If you’re like the millions of Americans who filled a prescription over the past few years, you’ve likely noticed that drug prices have been rising. Spending on prescription drugs rose 8 percent last year, and nearly one-third of this increase can be attributed to the higher cost of drugs.
We at One Medical are keenly aware of this issue, which is why we work with our patients to utilize lower-cost brand or generic drugs whenever quality is not compromised, in order to maximize value.
However, sometimes writing a prescription for a generic medication is not enough to keep costs to a minimum. In fact, according to a new study just published in the JAMA Internal Medicine, it matters just as much where you fill your prescription when it comes to managing costs.
As part of the study, investigators evaluated the cost of three generic drugs – digoxin, lisinopril and carvedilol – at 177 pharmacies within the St. Louis area.

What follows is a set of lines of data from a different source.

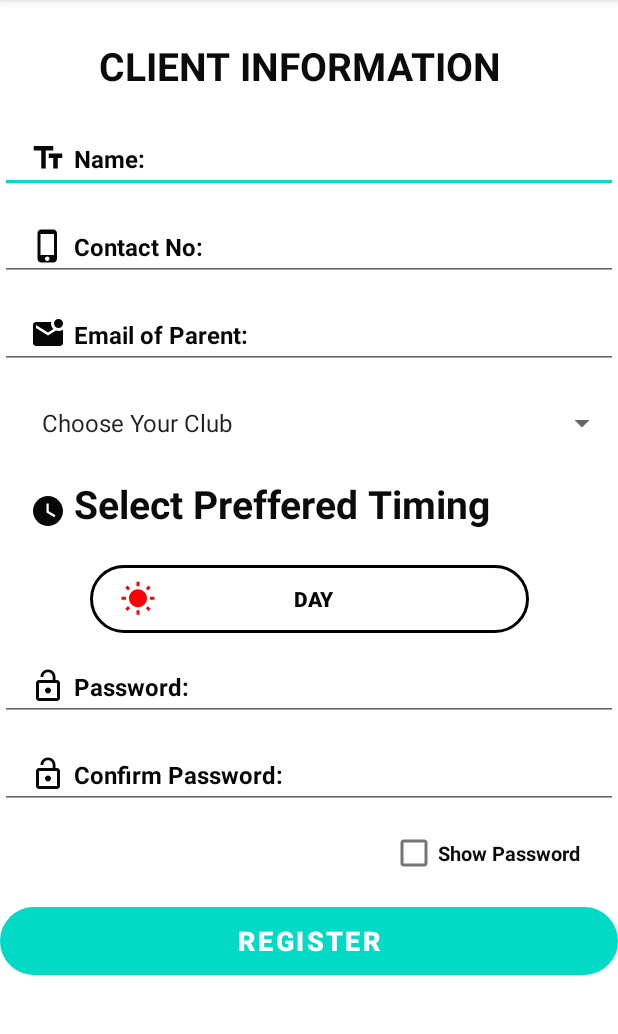
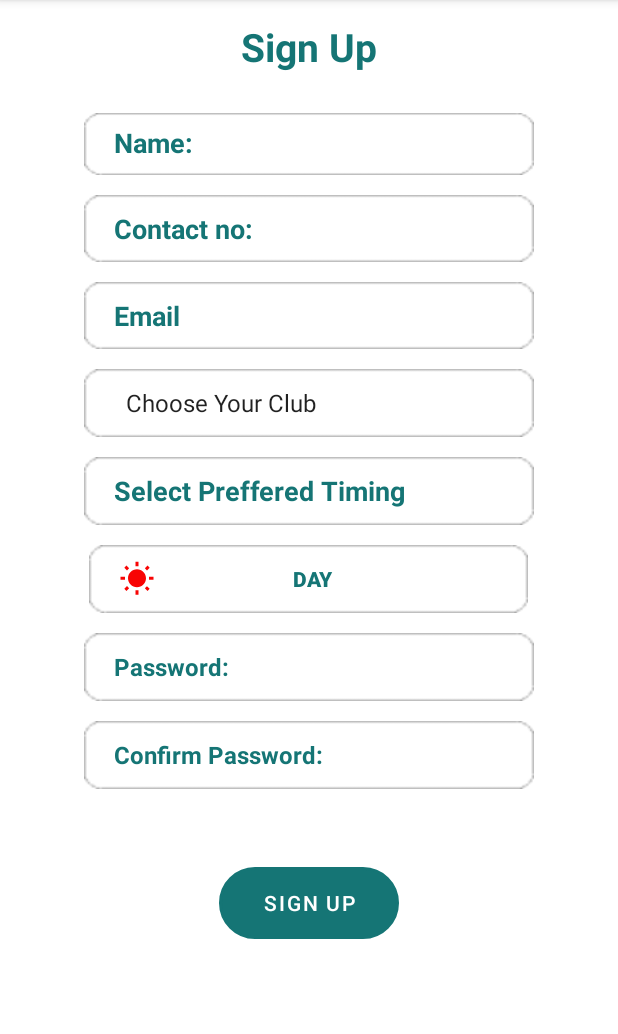
Before and after one commit to apoorvagarg98/PeerPowerClub, an Android app: the Registration screen opened directly, with no data from a screen before it, on a phone screen of 412 x 824 dp, the part 84-1118 px from its top. Run offline under Robolectric (Android 15) with nearby library versions, the phone set to English and light mode, and no system bars; our stand-ins replace Firebase (no records; nobody signed in at launch, a user with empty details on screens opened directly), sdp/ssp sizes.

Commit message:
login and Registration

```diff
--- a/app/src/main/AndroidManifest.xml
+++ b/app/src/main/AndroidManifest.xml
@@ -11,6 +11,9 @@
         android:roundIcon="@mipmap/ic_launcher_round"
         android:supportsRtl="true"
         android:theme="@style/Theme.PeerPowerClub">
+        <activity
+            android:name=".scregistered"
+            android:exported="true" />
         <activity
             android:name=".strt3"
             android:exported="true" />
--- /dev/null
+++ b/app/src/main/res/drawable/ic_baseline_check_24.xml
@@ -0,0 +1,5 @@
+<vector android:height="24dp" android:tint="#17D85C"
+    android:viewportHeight="24" android:viewportWidth="24"
+    android:width="24dp" xmlns:android="http://schemas.android.com/apk/res/android">
+    <path android:fillColor="#F5F8F6" android:pathData="M9,16.17L4.83,12l-1.42,1.41L9,19 21,7l-1.41,-1.41z"/>
+</vector>
--- a/app/src/main/res/layout/activity_registration.xml
+++ b/app/src/main/res/layout/activity_registration.xml
@@ -1,5 +1,5 @@
 <?xml version="1.0" encoding="utf-8"?>
-<LinearLayout
+<RelativeLayout
     xmlns:android="http://schemas.android.com/apk/res/android"
     xmlns:app="http://schemas.android.com/apk/res-auto"
     xmlns:tools="http://schemas.android.com/tools"
@@ -9,86 +9,105 @@ android:orientation="vertical"
 
     tools:context=".Registration">
 
+    <LinearLayout
+
+        android:layout_width="wrap_content"
+        android:layout_height="wrap_content"
+        android:gravity="center"
+        android:orientation="vertical"
+        android:paddingLeft="@dimen/_43sdp"
+
+        android:paddingRight="@dimen/_43sdp"
+
+        >
 
         <TextView
             android:id="@+id/reg"
             android:layout_width="wrap_content"
             android:layout_height="wrap_content"
+            android:layout_marginTop="@dimen/_10sdp"
+            android:layout_marginBottom="@dimen/_10sdp"
+            android:drawablePadding="1dp"
             android:gravity="center"
-        android:layout_marginTop="@dimen/_20sdp"
-        android:layout_marginBottom="@dimen/_47sdp"
-        android:drawablePadding="1dp"
-        android:layout_marginLeft="@dimen/_50sdp"
-        android:text="CLIENT INFORMATION"
-        android:textColor="#0B0B0B"
+
+
+            android:text="Sign Up"
+            android:textColor="#157575"
             android:textColorHint="#070707"
             android:textSize="@dimen/_20sdp"
-        android:textStyle="bold"
-         />
+            android:textStyle="bold" />
 
         <EditText
             android:id="@+id/name"
-        android:layout_width="match_parent"
-        android:layout_height="@dimen/_35sdp"
-        android:layout_marginTop="@dimen/_minus30sdp"
+            style="@style/Widget.AppCompat.Light.AutoCompleteTextView"
+            android:layout_width="wrap_content"
+            android:layout_height="wrap_content"
+            android:layout_marginTop="@dimen/_10sdp"
+            android:background="@drawable/lginbg"
 
-        android:drawableLeft="@drawable/ic_baseline_text_fields_24"
-        android:drawablePadding="5dp"
-        android:ems="10"
+
+            android:ems="20"
             android:hint="Name:"
+            android:includeFontPadding="false"
             android:inputType="textPersonName"
             android:paddingLeft="20dp"
-
-
-        android:textAllCaps="false"
-        android:textColor="#0B0B0B"
-        android:textColorHint="#070707"
-        android:textSize="16sp"
+            android:paddingTop="10dp"
+            android:paddingRight="10dp"
+            android:paddingBottom="10dp"
+            android:shadowColor="#F8EFEF"
+            android:textColor="#157575"
+            android:textColorHighlight="#090909"
+            android:textColorHint="#157575"
+            android:textColorLink="#FAF3F3"
             android:textStyle="bold" />
 
         <EditText
             android:id="@+id/contact"
             style="@style/Widget.AppCompat.Light.AutoCompleteTextView"
-        android:layout_width="match_parent"
+            android:layout_width="wrap_content"
+            android:layout_height="wrap_content"
             android:layout_marginTop="@dimen/_10sdp"
-        android:layout_height="@dimen/_35sdp"
-        android:drawablePadding="5dp"
+            android:background="@drawable/lginbg"
 
-        android:drawableLeft="@drawable/ic_baseline_phone_iphone_24"
+            android:ems="20"
+
+            android:hint="Contact no:"
+            android:inputType="textPassword"
             android:paddingLeft="20dp"
-        android:ems="10"
-        android:hint="Contact No:"
-        android:inputType="number"
-
-        android:textColor="#0B0B0B"
-        android:textColorHint="#070707"
-        android:textSize="16sp"
+            android:paddingTop="10dp"
+            android:paddingRight="20dp"
+            android:paddingBottom="10dp"
+            android:password="false"
+            android:textColor="#157575"
+            android:textColorHint="#157575"
             android:textStyle="bold" />
 
         <EditText
             android:id="@+id/emailreg"
-        android:layout_width="match_parent"
-        android:layout_height="@dimen/_35sdp"
+            android:layout_width="wrap_content"
+            android:layout_height="wrap_content"
+            android:layout_marginTop="@dimen/_10sdp"
+            android:background="@drawable/lginbg"
 
-        android:layout_marginTop="@dimen/_10sdp"
+            android:ems="20"
 
-        android:drawableLeft="@drawable/ic_baseline_mark_email_unread_24"
-        android:drawablePadding="5dp"
-        android:ems="10"
-        android:hint="Email of Parent:"
-        android:inputType="textPersonName|textEmailAddress"
+            android:hint="Email"
+
             android:paddingLeft="20dp"
-        android:textColor="#0B0B0B"
-        android:textColorHint="#070707"
-        android:textSize="16sp"
+            android:paddingTop="10dp"
+            android:paddingRight="20dp"
+            android:paddingBottom="10dp"
+
+            android:textColor="#157575"
+            android:textColorHint="#157575"
             android:textStyle="bold" />
 
         <Spinner
             android:id="@+id/interest"
-        android:paddingLeft="20dp"
             android:layout_width="match_parent"
             android:layout_height="@dimen/_35sdp"
             android:layout_marginTop="@dimen/_10sdp"
+            android:background="@drawable/lginbg"
 
             android:clipChildren="true"
             android:clipToPadding="true"
@@ -96,65 +115,67 @@ android:orientation="vertical"
             android:drawablePadding="5dp"
             android:drawingCacheQuality="high"
             android:dropDownWidth="match_parent"
+            android:paddingLeft="20dp"
             android:spinnerMode="dropdown"
-        android:splitMotionEvents="true"
 
 
-        />
+            android:splitMotionEvents="true" />
 
         <TextView
             android:id="@+id/name2"
             android:layout_width="match_parent"
             android:layout_height="@dimen/_35sdp"
-        android:drawablePadding="5dp"
             android:layout_marginTop="@dimen/_10sdp"
-
-        android:drawableLeft="@drawable/ic_baseline_watch_later_24"
+            android:background="@drawable/lginbg"
             android:paddingLeft="20dp"
+            android:paddingTop="10dp"
+            android:paddingRight="20dp"
+            android:paddingBottom="10dp"
+            android:drawablePadding="15dp"
             android:ems="10"
-        android:text="Select Preffered Timing"
             android:inputType="none"
 
+
+            android:text="Select Preffered Timing"
             android:textAllCaps="false"
-        android:textColor="#0B0B0B"
+            android:textColor="#157575"
             android:textColorHint="#070707"
-        android:textSize="@dimen/_20sdp"
+            android:textSize="@dimen/_14sdp"
             android:textStyle="bold" />
 
         <ToggleButton
             android:id="@+id/dayNight"
             android:layout_width="@dimen/_225sdp"
             android:layout_height="@dimen/_35sdp"
+
             android:layout_marginTop="@dimen/_10sdp"
-        android:background="@drawable/inpuut_bg"
-        android:layout_marginLeft="@dimen/_46sdp"
+            android:background="@drawable/lginbg"
+            android:checked="false"
+            android:drawableLeft="@drawable/selector"
+            android:paddingLeft="20dp"
             android:paddingRight="@dimen/_30sdp"
-        android:paddingLeft="20dp"
-        android:checked="false"
-        android:drawableStart="@drawable/selector"
-        android:drawableLeft="@drawable/selector"
             android:text="select preffered time"
-        android:textColor="#050505"
-        android:textStyle="bold"
+            android:textColor="#157575"
             android:textColorHint="#070707"
             android:textOff="Day"
-        android:textOn="Night" />
+            android:textOn="Night"
+            android:textStyle="bold" />
 
         <EditText
             android:id="@+id/inputPassword"
             android:layout_width="match_parent"
             android:layout_height="@dimen/_35sdp"
             android:layout_marginTop="@dimen/_10sdp"
-        android:paddingLeft="20dp"
+            android:background="@drawable/lginbg"
 
-        android:drawableLeft="@drawable/ic_baseline_lock_open_24"
             android:drawablePadding="5dp"
             android:ems="10"
             android:hint="Password:"
             android:inputType="textPassword"
 
-        android:textColor="#0B0B0B"
-        android:textColorHint="#070707"
+            android:paddingLeft="20dp"
+            android:textColor="#157575"
+            android:textColorHint="#157575"
             android:textSize="16sp"
             android:textStyle="bold" />
 
@@ -163,17 +184,17 @@ android:orientation="vertical"
             android:layout_width="match_parent"
             android:layout_height="@dimen/_35sdp"
             android:layout_marginTop="@dimen/_10sdp"
+            android:background="@drawable/lginbg"
+
             android:drawablePadding="5dp"
-
-        android:drawableLeft="@drawable/ic_baseline_lock_open_24"
-        android:paddingLeft="20dp"
             android:ems="10"
             android:hint="Confirm Password:"
             android:inputType="textPassword"
 
-        android:textColor="#0B0B0B"
+            android:paddingLeft="20dp"
 
-        android:textColorHint="#070707"
+            android:textColor="#157575"
+            android:textColorHint="#157575"
             android:textSize="16sp"
             android:textStyle="bold" />
 
@@ -181,28 +202,34 @@ android:orientation="vertical"
             android:id="@+id/checkBoxpr"
             android:layout_width="match_parent"
             android:layout_height="@dimen/_35sdp"
+            android:layout_marginLeft="@dimen/_200sdp"
             android:layout_marginTop="@dimen/_5sdp"
             android:text="Show Password"
-        android:textColor="#0B0B0B"
+            android:textColor="#157575"
             android:textSize="13sp"
-        android:textStyle="bold"
 
-        android:layout_marginLeft="@dimen/_200sdp"/>
+            android:textStyle="bold" />
 
         <Button
             android:id="@+id/preg"
-        android:layout_width="match_parent"
-        android:layout_height="@dimen/_35sdp"
-        android:layout_marginTop="@dimen/_10sdp"
+            android:layout_width="wrap_content"
+            android:layout_height="wrap_content"
+            android:layout_gravity="center"
 
+            android:layout_marginBottom="@dimen/_40sdp"
             android:background="@drawable/inpuut_bg"
-        android:text="REGISTER"
-        android:textColor="@color/white"
-        android:textSize="18sp"
-        android:textStyle="bold"
-        app:backgroundTint="@color/teal_200"
+            android:gravity="center"
 
-        app:rippleColor="@color/black" />
+            android:minWidth="120dp"
+            android:padding="8dp"
+            android:singleLine="true"
+            android:text="Sign Up"
+            android:textColor="@android:color/white"
+            android:textSize="14sp"
+
+            app:backgroundTint="#157575"
+            app:backgroundTintMode="src_in" />
 
 
     </LinearLayout>
+</RelativeLayout>
--- a/app/src/main/res/layout/activity_strt2.xml
+++ b/app/src/main/res/layout/activity_strt2.xml
@@ -5,6 +5,7 @@
     xmlns:tools="http://schemas.android.com/tools"
     android:layout_width="match_parent"
     android:layout_height="match_parent"
+    android:background="@drawable/bggg"
     tools:context=".strt2">
 
     <LinearLayout
--- a/app/src/main/res/layout/activity_strt3.xml
+++ b/app/src/main/res/layout/activity_strt3.xml
@@ -5,6 +5,7 @@
     xmlns:tools="http://schemas.android.com/tools"
     android:layout_width="match_parent"
     android:layout_height="match_parent"
+    android:background="@drawable/bggg"
     tools:context=".strt3">
 
     <LinearLayout
```
Also changed, not shown: app/src/main/java/com/example/peerpowerclub/scregistered.java (added, +14 -0 lines), app/src/main/res/layout-normal/activity_login.xml (+12 -12 lines), app/src/main/res/layout/activity_scregistered.xml (added, +70 -0 lines), app/src/main/res/drawable/check.png (added), app/src/main/res/drawable/scregbg.png (added), app/src/main/res/drawable/scregbgg.png (added), app/src/main/res/drawable/signin.png (added). Lines whose indentation alone changed are shown as unchanged.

Let’s take a look at what they found for lisinopril, a hypertension and heart health medication used by many of our patients:
- A 30-day prescription for lisinopril 10 mg: $3.00 to $89.50
- A 30-day prescription for lisinopril 40 mg: $14.18 to $87.59
- A 90-day prescription for lisinopril 10 mg: $17.39 to $205.99
- A 90-day prescription for lisinopril 40 mg: $34.25 to $223.90
The range was even greater for digoxin and carvedilol: a 90-day supply of carvedilol 25 mg showed a price range of $180.46 to $1,144.98!
You might think that these huge price variations reflect the costs imposed by the various manufacturers of each generic medication, or the pharmacy zip code (with wealthier areas showing higher prices), or the particular drug store chain. But you would be wrong. Instead, the cost of the medication was almost exclusively a function of each individual pharmacy setting its own price.
The takeaway: When it comes to managing prescription costs, it pays to shop around.
GoodRx is a great place to start – GoodRx’s drug price search tool allows you to compare prices for your prescription at pharmacies near you.
Whenever possible, you can also use mail order pharmacies or other programs that offer low-cost formularies. The Walmart Retail Prescription Program, for example, will sell 90 days worth of lisinopril for $10. Unfortunately, these programs do not always include all medications – Walmart, for instance, does not include digoxin in its formulary – so you may have to find appropriate substitutes for some drugs.
Pricing variability can impose a huge financial burden on our uninsured or underinsured patients who have fewer options. And even when insurance companies are footing the bill, unnecessary spending on overpriced medications raises premiums for all of us.
So, do your homework. There’s no need to pay extra for the exact same drug.